#### What the task asks:
Collect every line below that contains the word "scss".

++++ Data supplied

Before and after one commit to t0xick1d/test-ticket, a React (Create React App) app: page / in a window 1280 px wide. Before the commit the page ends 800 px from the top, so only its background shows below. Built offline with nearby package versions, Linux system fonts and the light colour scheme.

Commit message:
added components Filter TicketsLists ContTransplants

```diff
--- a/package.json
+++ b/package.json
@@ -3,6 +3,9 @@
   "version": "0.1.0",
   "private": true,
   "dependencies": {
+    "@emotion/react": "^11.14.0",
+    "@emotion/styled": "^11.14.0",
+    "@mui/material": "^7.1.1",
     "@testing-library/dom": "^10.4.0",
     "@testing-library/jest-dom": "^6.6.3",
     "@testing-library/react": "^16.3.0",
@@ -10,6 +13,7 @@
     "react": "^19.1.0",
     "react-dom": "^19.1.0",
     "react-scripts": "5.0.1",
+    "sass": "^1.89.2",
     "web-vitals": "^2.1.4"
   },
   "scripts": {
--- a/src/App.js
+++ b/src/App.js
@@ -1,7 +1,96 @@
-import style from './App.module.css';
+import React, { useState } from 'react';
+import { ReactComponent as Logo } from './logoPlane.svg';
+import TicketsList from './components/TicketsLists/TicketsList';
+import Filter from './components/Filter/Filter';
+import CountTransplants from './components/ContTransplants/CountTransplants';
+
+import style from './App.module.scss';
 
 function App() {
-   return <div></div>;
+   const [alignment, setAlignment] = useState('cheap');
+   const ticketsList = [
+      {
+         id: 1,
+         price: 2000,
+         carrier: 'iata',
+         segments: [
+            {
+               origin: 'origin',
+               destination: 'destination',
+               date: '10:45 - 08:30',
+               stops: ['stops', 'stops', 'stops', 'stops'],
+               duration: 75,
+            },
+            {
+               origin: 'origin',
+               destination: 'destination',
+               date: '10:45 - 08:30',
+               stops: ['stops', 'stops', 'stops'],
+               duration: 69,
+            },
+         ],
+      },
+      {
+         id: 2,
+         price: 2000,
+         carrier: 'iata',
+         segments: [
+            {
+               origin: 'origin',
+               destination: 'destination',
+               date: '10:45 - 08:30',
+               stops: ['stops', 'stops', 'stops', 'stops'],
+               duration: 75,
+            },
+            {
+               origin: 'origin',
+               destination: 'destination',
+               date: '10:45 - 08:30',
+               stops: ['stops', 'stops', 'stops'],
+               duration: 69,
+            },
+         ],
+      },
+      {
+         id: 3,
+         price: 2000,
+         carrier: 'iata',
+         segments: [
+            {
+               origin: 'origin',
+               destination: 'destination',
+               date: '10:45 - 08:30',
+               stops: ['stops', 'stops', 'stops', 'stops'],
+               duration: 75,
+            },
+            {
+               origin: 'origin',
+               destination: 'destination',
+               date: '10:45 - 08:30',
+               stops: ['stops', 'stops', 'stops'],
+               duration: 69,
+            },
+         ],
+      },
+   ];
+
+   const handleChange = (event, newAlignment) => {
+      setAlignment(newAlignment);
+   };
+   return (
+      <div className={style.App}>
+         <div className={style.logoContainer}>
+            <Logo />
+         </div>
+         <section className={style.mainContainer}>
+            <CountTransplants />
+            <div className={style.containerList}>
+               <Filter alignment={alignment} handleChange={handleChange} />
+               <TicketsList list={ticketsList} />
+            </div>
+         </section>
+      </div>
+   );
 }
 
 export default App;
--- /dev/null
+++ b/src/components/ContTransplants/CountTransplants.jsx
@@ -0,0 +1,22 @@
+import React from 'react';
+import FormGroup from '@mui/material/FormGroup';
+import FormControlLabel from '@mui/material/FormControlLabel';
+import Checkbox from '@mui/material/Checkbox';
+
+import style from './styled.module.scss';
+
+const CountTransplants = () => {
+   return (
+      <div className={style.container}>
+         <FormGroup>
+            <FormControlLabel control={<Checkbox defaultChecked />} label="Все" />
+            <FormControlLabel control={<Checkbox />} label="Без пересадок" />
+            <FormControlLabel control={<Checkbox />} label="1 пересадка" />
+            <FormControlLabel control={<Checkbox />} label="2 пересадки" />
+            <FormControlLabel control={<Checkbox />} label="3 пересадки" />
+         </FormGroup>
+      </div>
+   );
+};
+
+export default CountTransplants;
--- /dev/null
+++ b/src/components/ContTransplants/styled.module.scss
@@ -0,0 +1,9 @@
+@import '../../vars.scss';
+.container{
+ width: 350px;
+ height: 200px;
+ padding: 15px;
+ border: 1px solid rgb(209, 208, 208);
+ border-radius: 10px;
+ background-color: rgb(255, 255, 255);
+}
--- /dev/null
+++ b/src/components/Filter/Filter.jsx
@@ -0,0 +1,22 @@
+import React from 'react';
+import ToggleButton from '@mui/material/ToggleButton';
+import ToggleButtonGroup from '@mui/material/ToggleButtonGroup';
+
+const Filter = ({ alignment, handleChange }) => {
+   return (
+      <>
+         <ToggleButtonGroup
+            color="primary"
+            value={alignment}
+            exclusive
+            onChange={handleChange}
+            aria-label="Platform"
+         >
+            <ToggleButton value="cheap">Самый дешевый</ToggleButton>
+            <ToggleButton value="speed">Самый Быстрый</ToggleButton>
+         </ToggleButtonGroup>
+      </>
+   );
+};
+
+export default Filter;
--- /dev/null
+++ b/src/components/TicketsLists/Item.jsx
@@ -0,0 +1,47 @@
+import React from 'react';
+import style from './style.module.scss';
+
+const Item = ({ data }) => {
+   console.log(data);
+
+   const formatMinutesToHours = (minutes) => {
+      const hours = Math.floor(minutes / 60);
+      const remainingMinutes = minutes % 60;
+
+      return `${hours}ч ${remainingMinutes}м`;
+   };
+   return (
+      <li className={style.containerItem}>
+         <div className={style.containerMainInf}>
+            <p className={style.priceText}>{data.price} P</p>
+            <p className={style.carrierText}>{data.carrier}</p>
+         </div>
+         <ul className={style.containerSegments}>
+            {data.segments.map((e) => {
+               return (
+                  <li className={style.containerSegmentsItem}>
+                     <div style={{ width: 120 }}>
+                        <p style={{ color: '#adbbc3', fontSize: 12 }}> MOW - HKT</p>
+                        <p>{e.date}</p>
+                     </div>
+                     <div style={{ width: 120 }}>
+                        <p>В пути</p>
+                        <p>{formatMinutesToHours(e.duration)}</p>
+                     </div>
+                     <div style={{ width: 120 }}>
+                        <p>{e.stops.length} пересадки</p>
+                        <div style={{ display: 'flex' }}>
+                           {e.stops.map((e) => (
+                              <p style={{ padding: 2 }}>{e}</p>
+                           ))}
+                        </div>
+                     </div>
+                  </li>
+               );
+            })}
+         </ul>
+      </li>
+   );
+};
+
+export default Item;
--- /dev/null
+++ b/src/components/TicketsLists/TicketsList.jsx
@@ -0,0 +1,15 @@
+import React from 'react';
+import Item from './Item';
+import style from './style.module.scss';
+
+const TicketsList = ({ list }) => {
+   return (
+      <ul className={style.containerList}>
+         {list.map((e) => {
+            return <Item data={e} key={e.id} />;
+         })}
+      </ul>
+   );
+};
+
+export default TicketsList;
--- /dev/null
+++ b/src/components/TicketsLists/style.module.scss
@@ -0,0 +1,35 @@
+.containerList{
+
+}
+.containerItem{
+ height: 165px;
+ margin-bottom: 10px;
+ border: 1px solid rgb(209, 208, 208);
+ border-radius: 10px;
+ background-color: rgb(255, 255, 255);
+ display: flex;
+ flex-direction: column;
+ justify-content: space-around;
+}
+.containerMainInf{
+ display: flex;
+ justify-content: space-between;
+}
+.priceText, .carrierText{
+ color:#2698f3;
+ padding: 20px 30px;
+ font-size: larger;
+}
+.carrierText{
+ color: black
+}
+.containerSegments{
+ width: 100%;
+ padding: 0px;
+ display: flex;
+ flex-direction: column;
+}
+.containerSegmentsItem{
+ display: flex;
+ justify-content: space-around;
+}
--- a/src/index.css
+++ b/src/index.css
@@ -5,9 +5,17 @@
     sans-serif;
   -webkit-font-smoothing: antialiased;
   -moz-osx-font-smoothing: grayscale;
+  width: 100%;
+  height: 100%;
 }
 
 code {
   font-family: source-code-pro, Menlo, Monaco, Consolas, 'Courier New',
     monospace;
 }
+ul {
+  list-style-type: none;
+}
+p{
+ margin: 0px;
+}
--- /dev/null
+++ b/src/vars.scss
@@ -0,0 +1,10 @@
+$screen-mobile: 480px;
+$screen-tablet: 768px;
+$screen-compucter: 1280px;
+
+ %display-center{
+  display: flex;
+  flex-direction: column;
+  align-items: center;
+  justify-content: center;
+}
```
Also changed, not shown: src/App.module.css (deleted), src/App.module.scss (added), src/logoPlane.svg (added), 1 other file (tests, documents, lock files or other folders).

++++++++

#### Answer space:
+import style from './App.module.scss';
+import style from './styled.module.scss';
+++ b/src/components/ContTransplants/styled.module.scss
+@import '../../vars.scss';
+import style from './style.module.scss';
+import style from './style.module.scss';
+++ b/src/components/TicketsLists/style.module.scss
+++ b/src/vars.scss
Also changed, not shown: src/App.module.css (deleted), src/App.module.scss (added), src/logoPlane.svg (added), 1 other file (tests, documents, lock files or other folders).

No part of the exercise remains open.